> **Provided material**

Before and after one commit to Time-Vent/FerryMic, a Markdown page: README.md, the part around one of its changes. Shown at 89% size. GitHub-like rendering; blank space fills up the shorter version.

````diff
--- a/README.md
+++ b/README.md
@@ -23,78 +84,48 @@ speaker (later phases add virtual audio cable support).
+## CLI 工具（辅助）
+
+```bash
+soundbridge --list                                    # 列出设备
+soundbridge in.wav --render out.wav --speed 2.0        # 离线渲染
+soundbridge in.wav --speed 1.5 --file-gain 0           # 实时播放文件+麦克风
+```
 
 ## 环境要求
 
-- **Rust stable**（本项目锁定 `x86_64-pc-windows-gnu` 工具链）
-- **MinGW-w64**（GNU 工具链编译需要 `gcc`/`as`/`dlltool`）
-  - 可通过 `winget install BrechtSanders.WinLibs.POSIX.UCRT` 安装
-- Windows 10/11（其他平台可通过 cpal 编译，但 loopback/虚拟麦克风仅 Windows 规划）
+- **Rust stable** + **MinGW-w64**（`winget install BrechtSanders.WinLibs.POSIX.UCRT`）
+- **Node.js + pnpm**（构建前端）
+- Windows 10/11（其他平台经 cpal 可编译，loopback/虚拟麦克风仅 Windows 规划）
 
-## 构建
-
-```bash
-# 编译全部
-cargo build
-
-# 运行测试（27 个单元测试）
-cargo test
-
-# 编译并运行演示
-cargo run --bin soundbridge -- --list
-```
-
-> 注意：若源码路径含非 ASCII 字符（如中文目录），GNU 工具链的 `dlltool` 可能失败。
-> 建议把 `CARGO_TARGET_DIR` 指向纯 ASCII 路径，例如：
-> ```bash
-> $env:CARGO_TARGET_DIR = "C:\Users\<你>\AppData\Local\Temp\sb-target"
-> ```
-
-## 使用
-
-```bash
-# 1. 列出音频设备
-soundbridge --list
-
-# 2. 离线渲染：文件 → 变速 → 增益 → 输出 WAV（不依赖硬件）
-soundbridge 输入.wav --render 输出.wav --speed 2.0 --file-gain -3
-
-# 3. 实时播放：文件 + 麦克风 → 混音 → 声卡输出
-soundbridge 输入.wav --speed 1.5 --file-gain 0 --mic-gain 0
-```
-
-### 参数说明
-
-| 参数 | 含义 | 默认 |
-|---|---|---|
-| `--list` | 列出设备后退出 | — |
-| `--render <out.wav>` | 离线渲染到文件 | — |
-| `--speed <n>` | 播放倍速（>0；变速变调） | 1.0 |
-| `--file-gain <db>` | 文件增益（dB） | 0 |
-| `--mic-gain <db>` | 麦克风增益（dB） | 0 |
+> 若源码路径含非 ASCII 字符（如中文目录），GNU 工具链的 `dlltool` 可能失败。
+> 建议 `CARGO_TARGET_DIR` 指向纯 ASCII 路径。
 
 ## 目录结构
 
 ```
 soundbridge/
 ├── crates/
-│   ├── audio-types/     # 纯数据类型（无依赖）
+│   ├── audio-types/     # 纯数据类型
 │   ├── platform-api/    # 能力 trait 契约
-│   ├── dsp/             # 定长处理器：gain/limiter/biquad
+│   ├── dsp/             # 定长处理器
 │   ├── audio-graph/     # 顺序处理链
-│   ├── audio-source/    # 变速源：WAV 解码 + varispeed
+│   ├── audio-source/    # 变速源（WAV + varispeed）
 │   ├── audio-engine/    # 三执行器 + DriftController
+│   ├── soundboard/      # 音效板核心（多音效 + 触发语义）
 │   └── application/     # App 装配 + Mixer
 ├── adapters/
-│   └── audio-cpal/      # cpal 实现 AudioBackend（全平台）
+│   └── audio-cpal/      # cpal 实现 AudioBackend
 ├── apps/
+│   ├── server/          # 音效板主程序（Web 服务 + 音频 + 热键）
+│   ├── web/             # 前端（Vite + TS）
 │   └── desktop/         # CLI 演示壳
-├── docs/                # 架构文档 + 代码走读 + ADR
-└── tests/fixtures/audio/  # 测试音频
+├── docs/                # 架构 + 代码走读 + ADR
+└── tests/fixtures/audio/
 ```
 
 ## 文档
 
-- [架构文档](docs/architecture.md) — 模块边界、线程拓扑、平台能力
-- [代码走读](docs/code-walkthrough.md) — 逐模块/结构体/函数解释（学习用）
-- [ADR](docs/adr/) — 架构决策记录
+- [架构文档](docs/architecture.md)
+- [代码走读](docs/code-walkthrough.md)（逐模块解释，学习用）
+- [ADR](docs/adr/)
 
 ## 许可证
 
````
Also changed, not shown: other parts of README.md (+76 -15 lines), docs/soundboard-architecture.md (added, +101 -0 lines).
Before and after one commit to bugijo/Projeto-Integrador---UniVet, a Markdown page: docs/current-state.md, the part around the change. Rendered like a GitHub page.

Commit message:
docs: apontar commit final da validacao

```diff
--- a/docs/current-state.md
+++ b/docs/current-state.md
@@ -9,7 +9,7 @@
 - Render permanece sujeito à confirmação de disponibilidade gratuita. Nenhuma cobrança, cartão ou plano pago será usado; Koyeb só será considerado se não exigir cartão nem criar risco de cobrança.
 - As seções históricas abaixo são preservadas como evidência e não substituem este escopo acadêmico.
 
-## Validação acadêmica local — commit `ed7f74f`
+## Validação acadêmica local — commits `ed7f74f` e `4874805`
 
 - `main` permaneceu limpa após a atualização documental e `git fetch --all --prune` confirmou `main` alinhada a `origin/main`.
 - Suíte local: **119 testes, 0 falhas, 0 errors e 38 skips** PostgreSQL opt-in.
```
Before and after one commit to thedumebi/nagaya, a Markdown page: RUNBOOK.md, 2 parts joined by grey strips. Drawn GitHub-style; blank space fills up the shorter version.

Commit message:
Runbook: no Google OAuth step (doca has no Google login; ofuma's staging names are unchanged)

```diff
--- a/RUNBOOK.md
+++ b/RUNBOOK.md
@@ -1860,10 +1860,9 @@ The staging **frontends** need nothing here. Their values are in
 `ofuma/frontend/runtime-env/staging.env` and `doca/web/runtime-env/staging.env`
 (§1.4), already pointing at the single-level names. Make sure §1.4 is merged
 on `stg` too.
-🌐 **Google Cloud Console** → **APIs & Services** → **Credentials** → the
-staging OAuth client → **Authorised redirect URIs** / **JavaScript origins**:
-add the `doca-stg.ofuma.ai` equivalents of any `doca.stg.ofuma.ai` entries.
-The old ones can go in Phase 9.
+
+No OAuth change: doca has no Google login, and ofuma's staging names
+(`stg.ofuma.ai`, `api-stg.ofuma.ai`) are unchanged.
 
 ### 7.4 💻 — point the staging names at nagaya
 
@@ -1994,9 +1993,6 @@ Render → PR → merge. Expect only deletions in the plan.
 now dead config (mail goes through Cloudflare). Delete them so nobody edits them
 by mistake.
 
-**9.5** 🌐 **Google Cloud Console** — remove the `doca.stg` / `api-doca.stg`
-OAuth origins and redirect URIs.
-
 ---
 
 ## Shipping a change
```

> **Your task**
Quote the entire listing above exactly.

> **Response to the task**
Before and after one commit to Time-Vent/FerryMic, a Markdown page: README.md, the part around one of its changes. Shown at 89% size. GitHub-like rendering; blank space fills up the shorter version.

````diff
--- a/README.md
+++ b/README.md
@@ -23,78 +84,48 @@ speaker (later phases add virtual audio cable support).
+## CLI 工具（辅助）
+
+```bash
+soundbridge --list                                    # 列出设备
+soundbridge in.wav --render out.wav --speed 2.0        # 离线渲染
+soundbridge in.wav --speed 1.5 --file-gain 0           # 实时播放文件+麦克风
+```
 
 ## 环境要求
 
-- **Rust stable**（本项目锁定 `x86_64-pc-windows-gnu` 工具链）
-- **MinGW-w64**（GNU 工具链编译需要 `gcc`/`as`/`dlltool`）
-  - 可通过 `winget install BrechtSanders.WinLibs.POSIX.UCRT` 安装
-- Windows 10/11（其他平台可通过 cpal 编译，但 loopback/虚拟麦克风仅 Windows 规划）
+- **Rust stable** + **MinGW-w64**（`winget install BrechtSanders.WinLibs.POSIX.UCRT`）
+- **Node.js + pnpm**（构建前端）
+- Windows 10/11（其他平台经 cpal 可编译，loopback/虚拟麦克风仅 Windows 规划）
 
-## 构建
-
-```bash
-# 编译全部
-cargo build
-
-# 运行测试（27 个单元测试）
-cargo test
-
-# 编译并运行演示
-cargo run --bin soundbridge -- --list
-```
-
-> 注意：若源码路径含非 ASCII 字符（如中文目录），GNU 工具链的 `dlltool` 可能失败。
-> 建议把 `CARGO_TARGET_DIR` 指向纯 ASCII 路径，例如：
-> ```bash
-> $env:CARGO_TARGET_DIR = "C:\Users\<你>\AppData\Local\Temp\sb-target"
-> ```
-
-## 使用
-
-```bash
-# 1. 列出音频设备
-soundbridge --list
-
-# 2. 离线渲染：文件 → 变速 → 增益 → 输出 WAV（不依赖硬件）
-soundbridge 输入.wav --render 输出.wav --speed 2.0 --file-gain -3
-
-# 3. 实时播放：文件 + 麦克风 → 混音 → 声卡输出
-soundbridge 输入.wav --speed 1.5 --file-gain 0 --mic-gain 0
-```
-
-### 参数说明
-
-| 参数 | 含义 | 默认 |
-|---|---|---|
-| `--list` | 列出设备后退出 | — |
-| `--render <out.wav>` | 离线渲染到文件 | — |
-| `--speed <n>` | 播放倍速（>0；变速变调） | 1.0 |
-| `--file-gain <db>` | 文件增益（dB） | 0 |
-| `--mic-gain <db>` | 麦克风增益（dB） | 0 |
+> 若源码路径含非 ASCII 字符（如中文目录），GNU 工具链的 `dlltool` 可能失败。
+> 建议 `CARGO_TARGET_DIR` 指向纯 ASCII 路径。
 
 ## 目录结构
 
 ```
 soundbridge/
 ├── crates/
-│   ├── audio-types/     # 纯数据类型（无依赖）
+│   ├── audio-types/     # 纯数据类型
 │   ├── platform-api/    # 能力 trait 契约
-│   ├── dsp/             # 定长处理器：gain/limiter/biquad
+│   ├── dsp/             # 定长处理器
 │   ├── audio-graph/     # 顺序处理链
-│   ├── audio-source/    # 变速源：WAV 解码 + varispeed
+│   ├── audio-source/    # 变速源（WAV + varispeed）
 │   ├── audio-engine/    # 三执行器 + DriftController
+│   ├── soundboard/      # 音效板核心（多音效 + 触发语义）
 │   └── application/     # App 装配 + Mixer
 ├── adapters/
-│   └── audio-cpal/      # cpal 实现 AudioBackend（全平台）
+│   └── audio-cpal/      # cpal 实现 AudioBackend
 ├── apps/
+│   ├── server/          # 音效板主程序（Web 服务 + 音频 + 热键）
+│   ├── web/             # 前端（Vite + TS）
 │   └── desktop/         # CLI 演示壳
-├── docs/                # 架构文档 + 代码走读 + ADR
-└── tests/fixtures/audio/  # 测试音频
+├── docs/                # 架构 + 代码走读 + ADR
+└── tests/fixtures/audio/
 ```
 
 ## 文档
 
-- [架构文档](docs/architecture.md) — 模块边界、线程拓扑、平台能力
-- [代码走读](docs/code-walkthrough.md) — 逐模块/结构体/函数解释（学习用）
-- [ADR](docs/adr/) — 架构决策记录
+- [架构文档](docs/architecture.md)
+- [代码走读](docs/code-walkthrough.md)（逐模块解释，学习用）
+- [ADR](docs/adr/)
 
 ## 许可证
 
````
Also changed, not shown: other parts of README.md (+76 -15 lines), docs/soundboard-architecture.md (added, +101 -0 lines).
Before and after one commit to bugijo/Projeto-Integrador---UniVet, a Markdown page: docs/current-state.md, the part around the change. Rendered like a GitHub page.

Commit message:
docs: apontar commit final da validacao

```diff
--- a/docs/current-state.md
+++ b/docs/current-state.md
@@ -9,7 +9,7 @@
 - Render permanece sujeito à confirmação de disponibilidade gratuita. Nenhuma cobrança, cartão ou plano pago será usado; Koyeb só será considerado se não exigir cartão nem criar risco de cobrança.
 - As seções históricas abaixo são preservadas como evidência e não substituem este escopo acadêmico.
 
-## Validação acadêmica local — commit `ed7f74f`
+## Validação acadêmica local — commits `ed7f74f` e `4874805`
 
 - `main` permaneceu limpa após a atualização documental e `git fetch --all --prune` confirmou `main` alinhada a `origin/main`.
 - Suíte local: **119 testes, 0 falhas, 0 errors e 38 skips** PostgreSQL opt-in.
```
Before and after one commit to thedumebi/nagaya, a Markdown page: RUNBOOK.md, 2 parts joined by grey strips. Drawn GitHub-style; blank space fills up the shorter version.

Commit message:
Runbook: no Google OAuth step (doca has no Google login; ofuma's staging names are unchanged)

```diff
--- a/RUNBOOK.md
+++ b/RUNBOOK.md
@@ -1860,10 +1860,9 @@ The staging **frontends** need nothing here. Their values are in
 `ofuma/frontend/runtime-env/staging.env` and `doca/web/runtime-env/staging.env`
 (§1.4), already pointing at the single-level names. Make sure §1.4 is merged
 on `stg` too.
-🌐 **Google Cloud Console** → **APIs & Services** → **Credentials** → the
-staging OAuth client → **Authorised redirect URIs** / **JavaScript origins**:
-add the `doca-stg.ofuma.ai` equivalents of any `doca.stg.ofuma.ai` entries.
-The old ones can go in Phase 9.
+
+No OAuth change: doca has no Google login, and ofuma's staging names
+(`stg.ofuma.ai`, `api-stg.ofuma.ai`) are unchanged.
 
 ### 7.4 💻 — point the staging names at nagaya
 
@@ -1994,9 +1993,6 @@ Render → PR → merge. Expect only deletions in the plan.
 now dead config (mail goes through Cloudflare). Delete them so nobody edits them
 by mistake.
 
-**9.5** 🌐 **Google Cloud Console** — remove the `doca.stg` / `api-doca.stg`
-OAuth origins and redirect URIs.
-
 ---
 
 ## Shipping a change
```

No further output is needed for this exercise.